Part of it is by measuring exposure and the number of kids we are able to touch. Exposure is about making sure kids show up, are engaged and have a rewarding experience, leaving here wanting more. We have engaged more than 100,000 young people. Our ultimate goal is to expose everyone to STEM and to lower the barrier entry to STEM for people who otherwise wouldn’t be exposed to it or even know what it is. So, we ask them what their ZIP code is, if they are on free lunch, and lay that information over a map of the city that breaks down data around education, crime and poverty to show we are engaging the entire city in STEM.
So exposure is one way, just getting the programming to kids?
Yes, and on the second Friday of every month at noon on WVUE-TV Fox 8 we put a kid on the news doing an experiment in an effort to expose the families to STEM so when the mother and father see it on the news they say, what is this kid talking about? Why can’t I get my kid on the news? And why aren’t my kids doing those experiments? And that drives them to us. … Also, we get stories everyday of kids, who are in the STEM fields. One kid now is doing marine biology. Another is at Boston University doing neuroscience and she said it was that Saturday when she walked into the gym and saw a room full of doctors that she knew what she wanted to do. So, we are attracting the students now and we can see just from the thirst in the community and the outreach from the parents that are we are changing the mindset in the city.
What are you focused on at the moment?
We are building a new headquarters in New Orleans East. Ochsner donated to us a 42,000-square-foot building on Crowder Boulevard at I-10. We have demolished it. Hopefully, in the next 3 to 6 months we will break ground on a new facility we hope to have done in 2024. It will be between 30,000 and 40,000 square feet, though it’s getting smaller every day, due to inflation and interest rates. It’s going to cost between $12 million and $15 million. STEM is expensive.
How will you raise the money for this?
I spend 80% of my time crisscrossing the country. Nothing like this is happening anywhere else in the country. The more we tell the story, the more it is getting out. The way we are doing STEM is different than anywhere else. We have built a full-fledged stem company that can design, develop and execute programming for clients, and it’s getting attention. National founders are committing money. We’ve raised about $7 million so far.
What keeps you up at night?

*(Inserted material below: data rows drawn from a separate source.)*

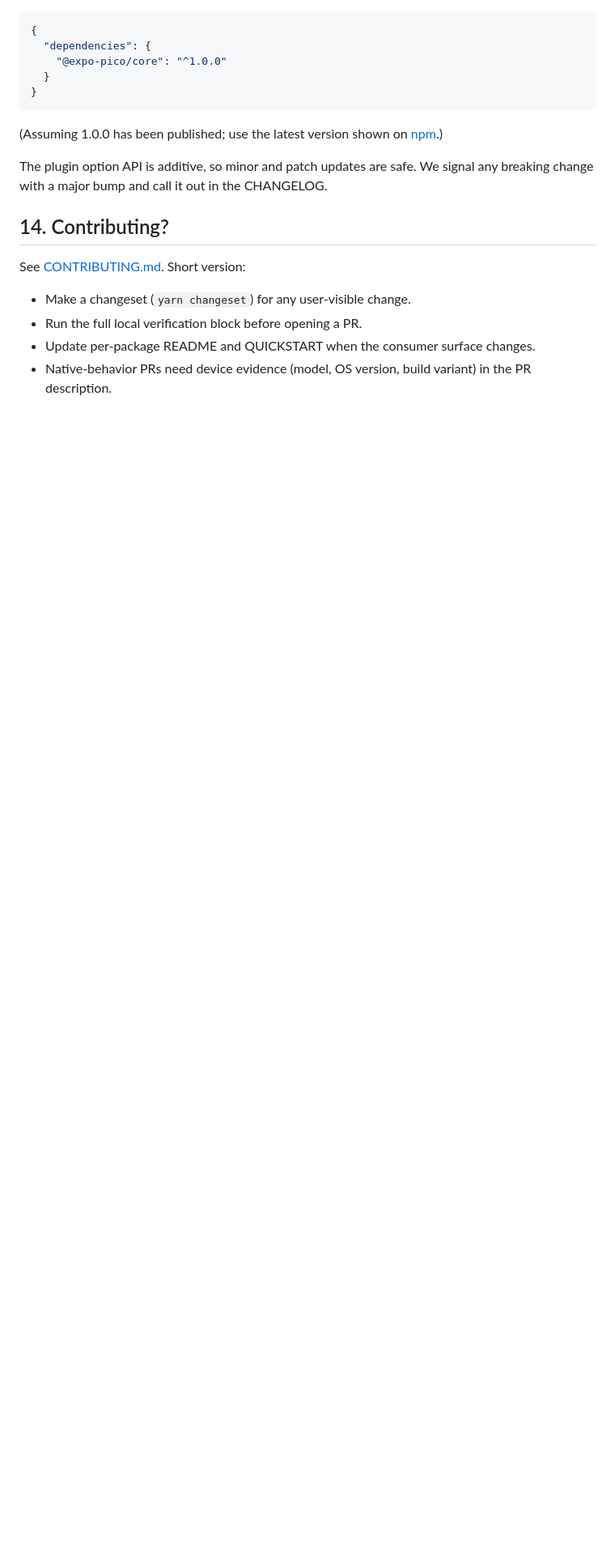
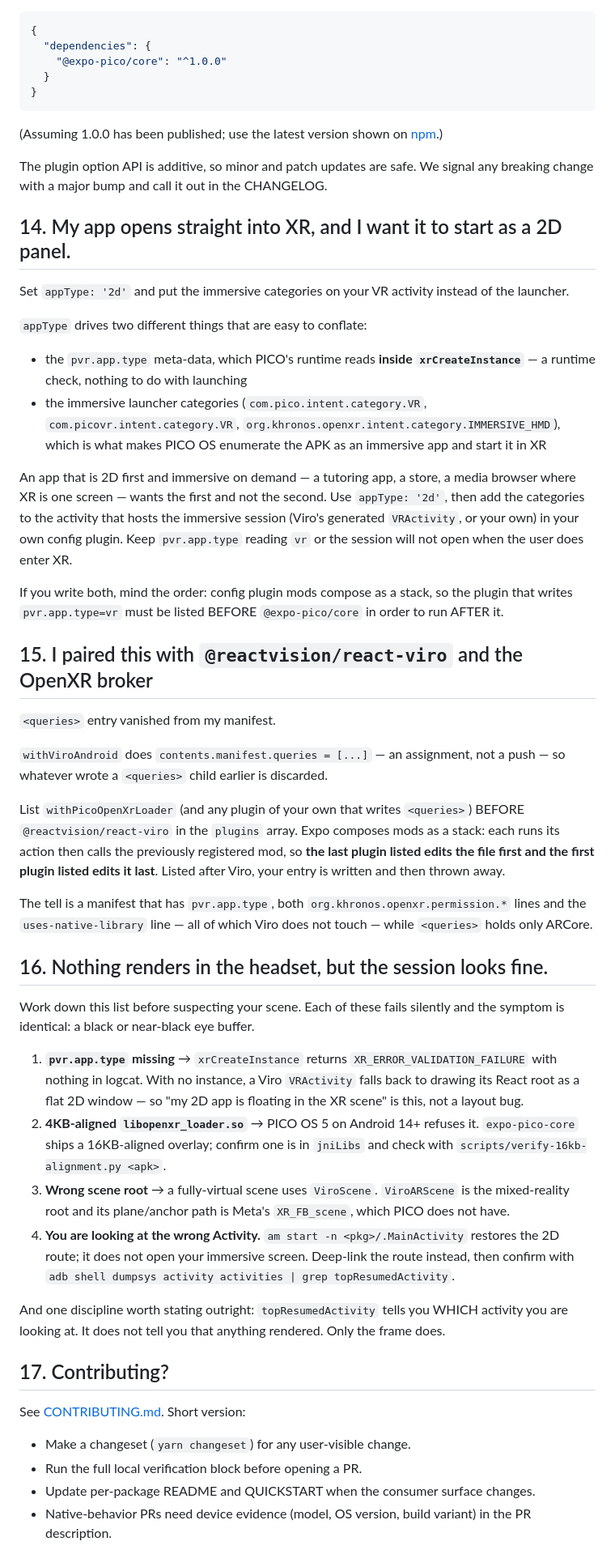
Before and after one commit to mikevocalz/expo-pico, a Markdown page: docs/FAQ.md, the part around the change. Shown at 81% size. Rendered like a GitHub page; blank space fills up the shorter version.

Commit message:
docs(faq): starting 2D on PICO, the Viro queries clobber, and a nothing-renders checklist

```diff
--- a/docs/FAQ.md
+++ b/docs/FAQ.md
@@ -128,7 +128,72 @@ Your app's `package.json` should declare:
 
 The plugin option API is additive, so minor and patch updates are safe. We signal any breaking change with a major bump and call it out in the CHANGELOG.
 
-## 14. Contributing?
+## 14. My app opens straight into XR, and I want it to start as a 2D panel.
+
+Set `appType: '2d'` and put the immersive categories on your VR activity instead
+of the launcher.
+
+`appType` drives two different things that are easy to conflate:
+
+- the `pvr.app.type` meta-data, which PICO's runtime reads **inside
+  `xrCreateInstance`** — a runtime check, nothing to do with launching
+- the immersive launcher categories (`com.pico.intent.category.VR`,
+  `com.picovr.intent.category.VR`, `org.khronos.openxr.intent.category.IMMERSIVE_HMD`),
+  which is what makes PICO OS enumerate the APK as an immersive app and start it
+  in XR
+
+An app that is 2D first and immersive on demand — a tutoring app, a store, a
+media browser where XR is one screen — wants the first and not the second. Use
+`appType: '2d'`, then add the categories to the activity that hosts the
+immersive session (Viro's generated `VRActivity`, or your own) in your own config
+plugin. Keep `pvr.app.type` reading `vr` or the session will not open when the
+user does enter XR.
+
+If you write both, mind the order: config plugin mods compose as a stack, so the
+plugin that writes `pvr.app.type=vr` must be listed BEFORE `@expo-pico/core` in
+order to run AFTER it.
+
+## 15. I paired this with `@reactvision/react-viro` and the OpenXR broker
+`<queries>` entry vanished from my manifest.
+
+`withViroAndroid` does `contents.manifest.queries = [...]` — an assignment, not
+a push — so whatever wrote a `<queries>` child earlier is discarded.
+
+List `withPicoOpenXrLoader` (and any plugin of your own that writes `<queries>`)
+BEFORE `@reactvision/react-viro` in the `plugins` array. Expo composes mods as a
+stack: each runs its action then calls the previously registered mod, so **the
+last plugin listed edits the file first and the first plugin listed edits it
+last**. Listed after Viro, your entry is written and then thrown away.
+
+The tell is a manifest that has `pvr.app.type`, both
+`org.khronos.openxr.permission.*` lines and the `uses-native-library` line — all
+of which Viro does not touch — while `<queries>` holds only ARCore.
+
+## 16. Nothing renders in the headset, but the session looks fine.
+
+Work down this list before suspecting your scene. Each of these fails silently
+and the symptom is identical: a black or near-black eye buffer.
+
+1. **`pvr.app.type` missing** → `xrCreateInstance` returns
+   `XR_ERROR_VALIDATION_FAILURE` with nothing in logcat. With no instance, a
+   Viro `VRActivity` falls back to drawing its React root as a flat 2D window —
+   so "my 2D app is floating in the XR scene" is this, not a layout bug.
+2. **4KB-aligned `libopenxr_loader.so`** → PICO OS 5 on Android 14+ refuses it.
+   `expo-pico-core` ships a 16KB-aligned overlay; confirm one is in `jniLibs`
+   and check with `scripts/verify-16kb-alignment.py <apk>`.
+3. **Wrong scene root** → a fully-virtual scene uses `ViroScene`. `ViroARScene`
+   is the mixed-reality root and its plane/anchor path is Meta's `XR_FB_scene`,
+   which PICO does not have.
+4. **You are looking at the wrong Activity.** `am start -n <pkg>/.MainActivity`
+   restores the 2D route; it does not open your immersive screen. Deep-link the
+   route instead, then confirm with
+   `adb shell dumpsys activity activities | grep topResumedActivity`.
+
+And one discipline worth stating outright: `topResumedActivity` tells you WHICH
+activity you are looking at. It does not tell you that anything rendered. Only
+the frame does.
+
+## 17. Contributing?
 
 See [CONTRIBUTING.md](../CONTRIBUTING.md). Short version:
 
```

Two things: raising enough money to keep this going and maintaining the fidelity and integrity of this organization for the children. My ultimate goal is to reach one million kids every Saturday. We have one million kids playing ball every Saturday. We should have one million kids doing STEM.